» Problem
The answer should be a single number, the count of lines in this material that contain "shape".

» Information supplied
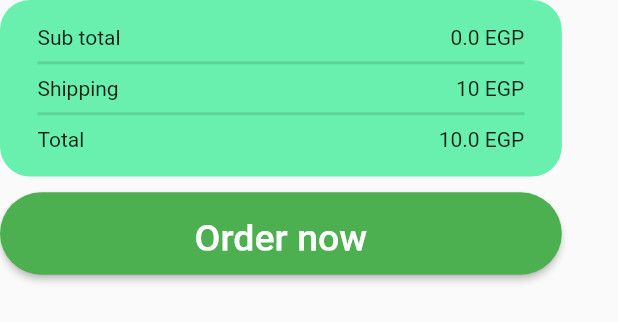
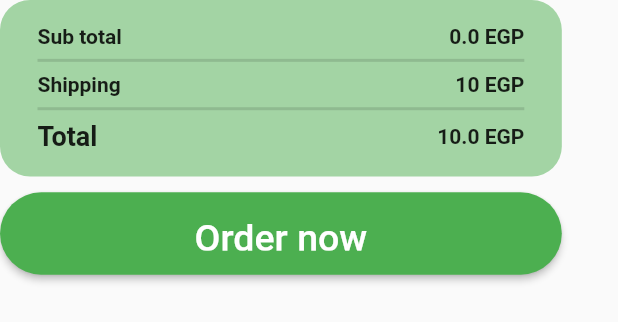
Before and after one commit to KyrellousBasheer/calala_market_v2, a Flutter app: the TotalOrderInfoWidget widget shown alone on an empty page, opened directly, on a phone screen of 412 x 824 dp. Shown: the top 322 px of the screen. Run offline on Flutter 3.47's test engine with Material 2 defaults, Android fonts, the phone set to English and light mode, and no system bars; network calls fail.

Commit message:
Update order screen

```diff
--- a/lib/screens/order_screen/order_screen.dart
+++ b/lib/screens/order_screen/order_screen.dart
@@ -16,6 +16,42 @@ class OrderScreen extends StatelessWidget {
       appBar: AppBar(
         backgroundColor: kMainColor,
         title: const Text("Your Order"),
+        actions: [
+          PopupMenuButton<String>(
+            icon: const Icon(Icons.menu),
+            onSelected: (value) {
+              if (value == "cancel_order") {
+                Provider.of<OrderProvider>(context, listen: false).cancel();
+                Navigator.of(context).pop();
+
+                ScaffoldMessenger.of(context).showSnackBar(
+                  const SnackBar(
+                    // backgroundColor: kMainColor.withOpacity(.3),
+                    content: Text('Order is canceled.'),
+                    behavior: SnackBarBehavior.floating,
+                    duration: Duration(seconds: 2),
+                  ),
+                );
+              }
+            },
+            itemBuilder: (BuildContext context) {
+              return [
+                const PopupMenuItem<String>(
+                  value: 'cancel_order',
+                  child: Text("Cancel"),
+                ),
+                const PopupMenuItem<String>(
+                  value: 'save_to_add_later',
+                  child: Text('Save to Order later'),
+                ),
+                const PopupMenuItem<String>(
+                  value: 'order_later',
+                  child: Text('Delay order'),
+                ),
+              ];
+            },
+          ),
+        ],
         elevation: 0,
       ),
       body: Padding(
@@ -76,32 +112,52 @@ class TotalOrderInfoWidget extends StatelessWidget {
             padding: const EdgeInsets.symmetric(horizontal: 25, vertical: 16),
             height: kScreenSize!.height / 7,
             decoration: BoxDecoration(
-                color: Colors.greenAccent,
-                borderRadius: BorderRadius.circular(20)),
+              color: kMainColor.withOpacity(.5),
+              borderRadius: BorderRadius.circular(20),
+            ),
             child: Column(
               mainAxisAlignment: MainAxisAlignment.spaceEvenly,
               children: [
                 Row(
                     mainAxisAlignment: MainAxisAlignment.spaceBetween,
                     children: [
-                      const Text("Sub total"),
+                      const Text(
+                        "Sub total",
+                        style: TextStyle(fontWeight: FontWeight.bold),
+                      ),
                       Text(
-                          "${Provider.of<OrderProvider>(context).totalCost} EGP"),
+                        "${Provider.of<OrderProvider>(context).totalCost} EGP",
+                        style: const TextStyle(fontWeight: FontWeight.bold),
+                      ),
                     ]),
                 const Divider(thickness: 2),
                 const Row(
                     mainAxisAlignment: MainAxisAlignment.spaceBetween,
                     children: [
-                      Text("Shipping"),
-                      Text("10 EGP"),
+                      Text(
+                        "Shipping",
+                        style: TextStyle(fontWeight: FontWeight.bold),
+                      ),
+                      Text(
+                        "10 EGP",
+                        style: TextStyle(fontWeight: FontWeight.bold),
+                      ),
                     ]),
                 const Divider(thickness: 2),
                 Row(
                     mainAxisAlignment: MainAxisAlignment.spaceBetween,
                     children: [
-                      const Text("Total"),
+                      const Text(
+                        "Total",
+                        style: TextStyle(
+                            fontWeight: FontWeight.bold, fontSize: 18),
+                      ),
                       Text(
-                          "${Provider.of<OrderProvider>(context).totalCost + 10} EGP"),
+                        "${Provider.of<OrderProvider>(context).totalCost + 10} EGP",
+                        style: const TextStyle(
+                          fontWeight: FontWeight.bold,
+                        ),
+                      ),
                     ]),
               ],
             ),
--- a/lib/services/models/order.dart
+++ b/lib/services/models/order.dart
@@ -63,4 +63,9 @@ class Order {
     }
     return total;
   }
+
+  void cancel() {
+    productsList.clear();
+    totalCost = 0;
+  }
 }
```
Also changed, not shown: lib/screens/menu_screen/providers/item_count_provider.dart (+7 -0 lines).
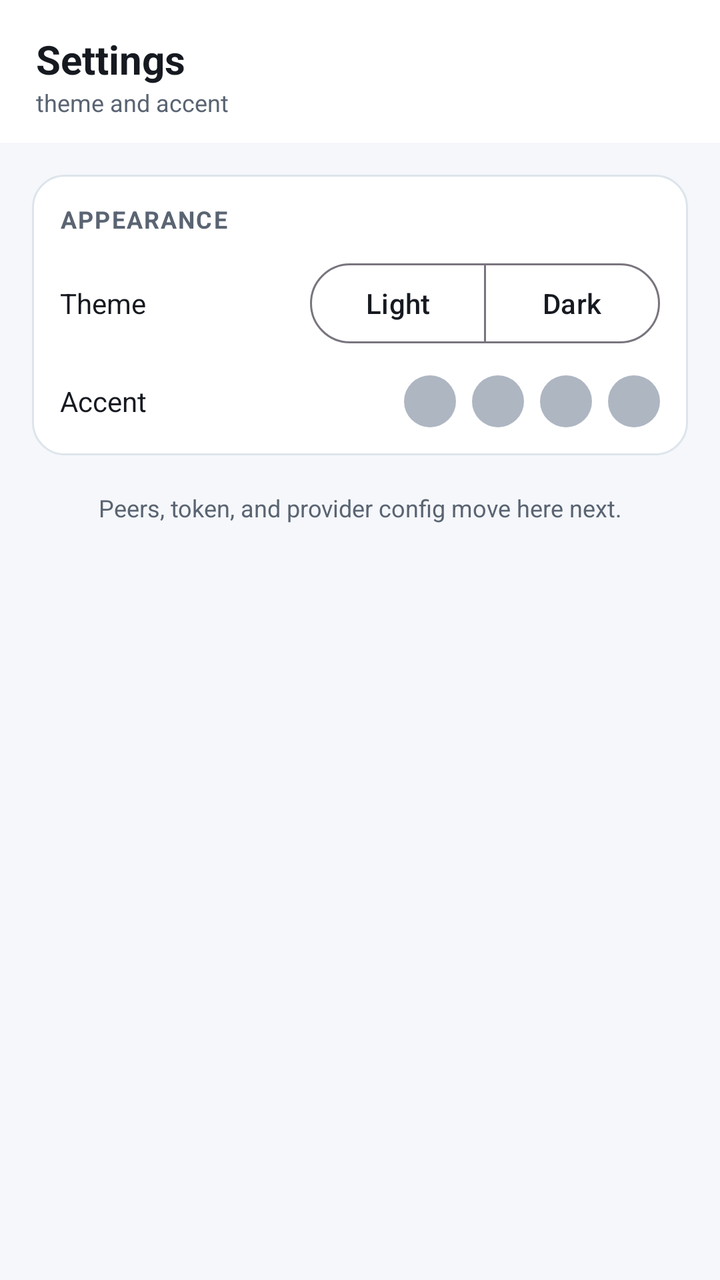
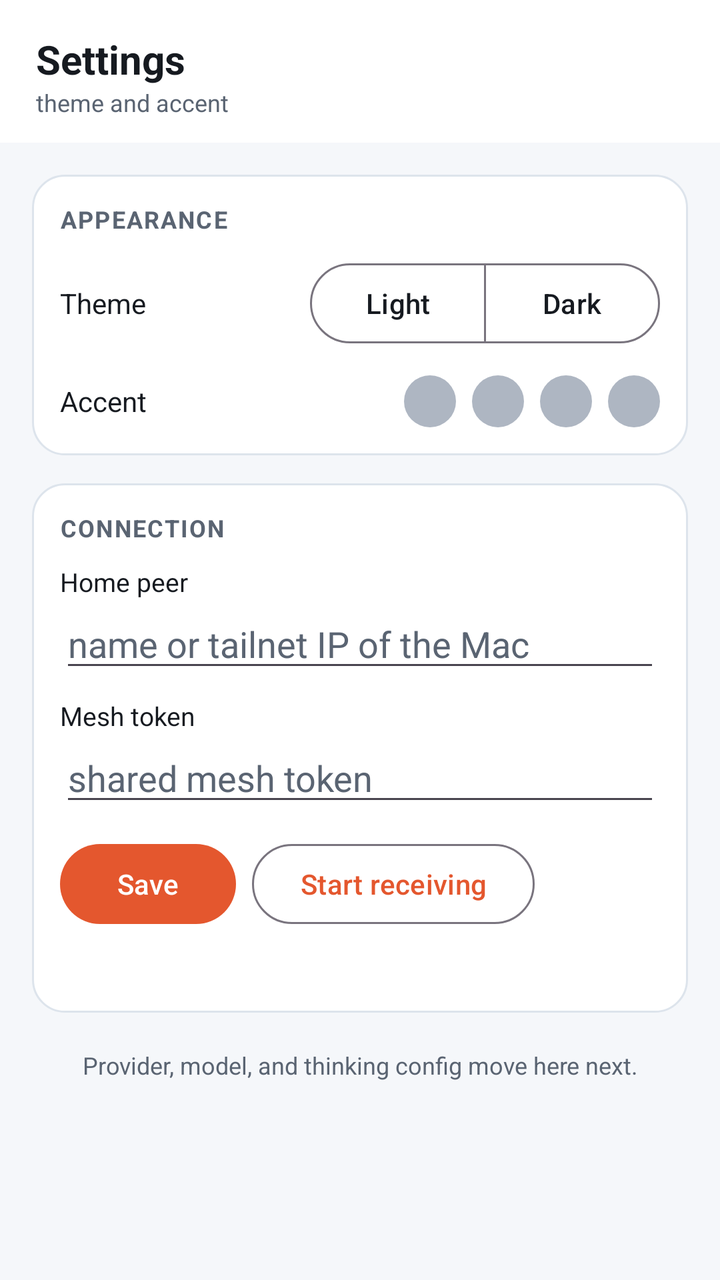

The first picture is an Android layout as it rendered before a commit; the second is the same layout after the commit. The layout source and the unified diff follow.
<!-- AndroidManifest.xml: application theme Theme.Csync -->
<!-- res/layout/page_settings.xml -->
<?xml version="1.0" encoding="utf-8"?>
<LinearLayout xmlns:android="http://schemas.android.com/apk/res/android"
    xmlns:app="http://schemas.android.com/apk/res-auto"
    android:layout_width="match_parent"
    android:layout_height="match_parent"
    android:orientation="vertical"
    android:background="@color/bg">

    
    <LinearLayout
        android:layout_width="match_parent"
        android:layout_height="wrap_content"
        android:orientation="vertical"
        android:paddingLeft="18dp" android:paddingRight="18dp"
        android:paddingTop="16dp" android:paddingBottom="12dp"
        android:background="@color/surface">
        <TextView android:layout_width="wrap_content" android:layout_height="wrap_content"
            android:text="Settings" android:textSize="20sp" android:textStyle="bold" android:textColor="@color/text"/>
        <TextView android:layout_width="wrap_content" android:layout_height="wrap_content"
            android:text="theme and accent" android:textSize="12sp" android:textColor="@color/dim"/>
    </LinearLayout>

    <ScrollView
        android:layout_width="match_parent"
        android:layout_height="0dp"
        android:layout_weight="1">

        <LinearLayout
            android:layout_width="match_parent"
            android:layout_height="wrap_content"
            android:orientation="vertical"
            android:padding="16dp">

            
            <LinearLayout
                android:layout_width="match_parent"
                android:layout_height="wrap_content"
                android:orientation="vertical"
                android:background="@drawable/card_bg"
                android:padding="14dp">
                <TextView android:layout_width="wrap_content" android:layout_height="wrap_content"
                    android:text="APPEARANCE" android:textSize="12sp" android:textStyle="bold"
                    android:textColor="@color/dim" android:letterSpacing="0.06" android:layout_marginBottom="10dp"/>

                
                <LinearLayout android:layout_width="match_parent" android:layout_height="wrap_content"
                    android:orientation="horizontal" android:gravity="center_vertical">
                    <TextView android:layout_width="0dp" android:layout_weight="1" android:layout_height="wrap_content"
                        android:text="Theme" android:textSize="14sp" android:textColor="@color/text"/>
                    <com.google.android.material.button.MaterialButtonToggleGroup
                        android:id="@+id/set_theme_group"
                        android:layout_width="wrap_content" android:layout_height="wrap_content"
                        app:singleSelection="true" app:selectionRequired="true">
                        <com.google.android.material.button.MaterialButton
                            android:id="@+id/set_theme_light"
                            style="@style/Widget.Material3.Button.OutlinedButton"
                            android:layout_width="wrap_content" android:layout_height="wrap_content"
                            android:text="Light"/>
                        <com.google.android.material.button.MaterialButton
                            android:id="@+id/set_theme_dark"
                            style="@style/Widget.Material3.Button.OutlinedButton"
                            android:layout_width="wrap_content" android:layout_height="wrap_content"
                            android:text="Dark"/>
                    </com.google.android.material.button.MaterialButtonToggleGroup>
                </LinearLayout>

                
                <LinearLayout android:layout_width="match_parent" android:layout_height="wrap_content"
                    android:orientation="horizontal" android:gravity="center_vertical"
                    android:layout_marginTop="12dp">
                    <TextView android:layout_width="0dp" android:layout_weight="1" android:layout_height="wrap_content"
                        android:text="Accent" android:textSize="14sp" android:textColor="@color/text"/>
                    <View android:id="@+id/set_accent_coral" android:layout_width="26dp" android:layout_height="26dp"
                        android:layout_marginStart="8dp" android:background="@drawable/dot_circle"/>
                    <View android:id="@+id/set_accent_teal" android:layout_width="26dp" android:layout_height="26dp"
                        android:layout_marginStart="8dp" android:background="@drawable/dot_circle"/>
                    <View android:id="@+id/set_accent_violet" android:layout_width="26dp" android:layout_height="26dp"
                        android:layout_marginStart="8dp" android:background="@drawable/dot_circle"/>
                    <View android:id="@+id/set_accent_rust" android:layout_width="26dp" android:layout_height="26dp"
                        android:layout_marginStart="8dp" android:background="@drawable/dot_circle"/>
                </LinearLayout>
            </LinearLayout>

            <TextView android:layout_width="match_parent" android:layout_height="wrap_content"
                android:text="Peers, token, and provider config move here next."
                android:textSize="12sp" android:textColor="@color/dim"
                android:gravity="center" android:layout_marginTop="18dp"/>

        </LinearLayout>
    </ScrollView>
</LinearLayout>
<!-- resources referenced by this layout -->
<resources>
  <color name="bg">#F5F7FA</color>
  <color name="dim">#5A6472</color>
  <color name="surface">#FFFFFF</color>
  <color name="text">#161A20</color>
  <!-- drawable card_bg (drawable) -->
  <?xml version="1.0" encoding="utf-8"?>
  <shape xmlns:android="http://schemas.android.com/apk/res/android" android:shape="rectangle">
      <solid android:color="@color/surface"/>
      <corners android:radius="16dp"/>
      <stroke android:width="1dp" android:color="@color/border"/>
  </shape>
  <!-- drawable dot_circle (drawable) -->
  <?xml version="1.0" encoding="utf-8"?>
  <shape xmlns:android="http://schemas.android.com/apk/res/android" android:shape="oval">
      <solid android:color="@color/offline"/>
      <size android:width="10dp" android:height="10dp"/>
  </shape>
  <style name="Theme.Csync" parent="Theme.Material3.DayNight.NoActionBar">
          <item name="colorPrimary">@color/coral</item>
          <item name="colorOnPrimary">@color/onAccent</item>
          <item name="android:colorBackground">@color/bg</item>
          <item name="colorSurface">@color/surface</item>
          <item name="colorOnSurface">@color/text</item>
          <item name="colorOnBackground">@color/text</item>
          <item name="android:statusBarColor">@color/bg</item>
          <item name="android:navigationBarColor">@color/surface</item>
          <item name="android:windowLightStatusBar" tools:targetApi="m">true</item>
      </style>
  <color name="border">#DDE4EC</color>
  <color name="offline">#AEB6C2</color>
  <color name="coral">#E4572E</color>
  <color name="onAccent">#FFFFFF</color>
</resources>

<!-- the commit's change to res/layout/page_settings.xml (unified diff, before → after) -->
@@ -81,8 +81,52 @@
                 </LinearLayout>
             </LinearLayout>
 
+            
+            <LinearLayout
+                android:layout_width="match_parent"
+                android:layout_height="wrap_content"
+                android:orientation="vertical"
+                android:background="@drawable/card_bg"
+                android:padding="14dp"
+                android:layout_marginTop="14dp">
+                <TextView android:layout_width="wrap_content" android:layout_height="wrap_content"
+                    android:text="CONNECTION" android:textSize="12sp" android:textStyle="bold"
+                    android:textColor="@color/dim" android:letterSpacing="0.06" android:layout_marginBottom="10dp"/>
+
+                <TextView android:layout_width="wrap_content" android:layout_height="wrap_content"
+                    android:text="Home peer" android:textSize="13sp" android:textColor="@color/text"/>
+                <EditText android:id="@+id/set_home"
+                    android:layout_width="match_parent" android:layout_height="wrap_content"
+                    android:hint="name or tailnet IP of the Mac" android:inputType="text"
+                    android:textColor="@color/text" android:textColorHint="@color/dim"/>
+
+                <TextView android:layout_width="wrap_content" android:layout_height="wrap_content"
+                    android:text="Mesh token" android:textSize="13sp" android:textColor="@color/text"
+                    android:layout_marginTop="8dp"/>
+                <EditText android:id="@+id/set_token"
+                    android:layout_width="match_parent" android:layout_height="wrap_content"
+                    android:hint="shared mesh token" android:inputType="textPassword"
+                    android:textColor="@color/text" android:textColorHint="@color/dim"/>
+
+                <LinearLayout android:layout_width="match_parent" android:layout_height="wrap_content"
+                    android:orientation="horizontal" android:layout_marginTop="10dp">
+                    <com.google.android.material.button.MaterialButton
+                        android:id="@+id/set_save"
+                        android:layout_width="wrap_content" android:layout_height="wrap_content"
+                        android:layout_marginEnd="8dp" android:text="Save"/>
+                    <com.google.android.material.button.MaterialButton
+                        android:id="@+id/set_receiver"
+                        style="@style/Widget.Material3.Button.OutlinedButton"
+                        android:layout_width="wrap_content" android:layout_height="wrap_content"
+                        android:text="Start receiving"/>
+                </LinearLayout>
+                <TextView android:id="@+id/set_conn_status"
+                    android:layout_width="match_parent" android:layout_height="wrap_content"
+                    android:paddingTop="10dp" android:textSize="12sp" android:textColor="@color/dim" android:text=""/>
+            </LinearLayout>
+
             <TextView android:layout_width="match_parent" android:layout_height="wrap_content"
-                android:text="Peers, token, and provider config move here next."
+                android:text="Provider, model, and thinking config move here next."
                 android:textSize="12sp" android:textColor="@color/dim"
                 android:gravity="center" android:layout_marginTop="18dp"/>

» Answer for the task
4